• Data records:
========================================
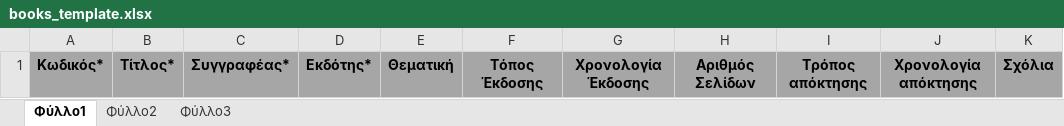
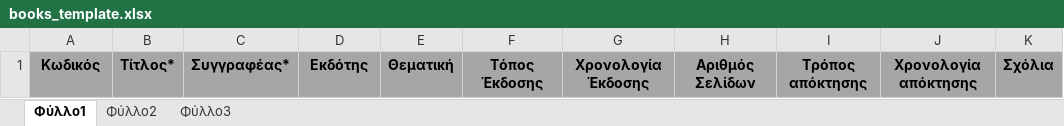
Before and after one commit to ktsouvalis/library, an Excel workbook: public/books_template.xlsx, sheet Φύλλο1, drawn as a sheet; values as stored, in another font and other column widths than the file's, no borders; the diff names each change by its address in the sheet, - before the commit and + after, or states it on an @@ line.

Commit message:
edit books_templat

```diff
--- a/public/books_template.xlsx (sheet Φύλλο1)
+++ b/public/books_template.xlsx (sheet Φύλλο1)
-A1: Κωδικός*
+A1: Κωδικός
-D1: Εκδότης*
+D1: Εκδότης
```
========================================
• Exercise:
Exactly as they stand, set down all of the entries above, minus every picture.

• Result:
Before and after one commit to ktsouvalis/library, an Excel workbook: public/books_template.xlsx, sheet Φύλλο1, drawn as a sheet; values as stored, in another font and other column widths than the file's, no borders; the diff names each change by its address in the sheet, - before the commit and + after, or states it on an @@ line.

Commit message:
edit books_templat

```diff
--- a/public/books_template.xlsx (sheet Φύλλο1)
+++ b/public/books_template.xlsx (sheet Φύλλο1)
-A1: Κωδικός*
+A1: Κωδικός
-D1: Εκδότης*
+D1: Εκδότης
```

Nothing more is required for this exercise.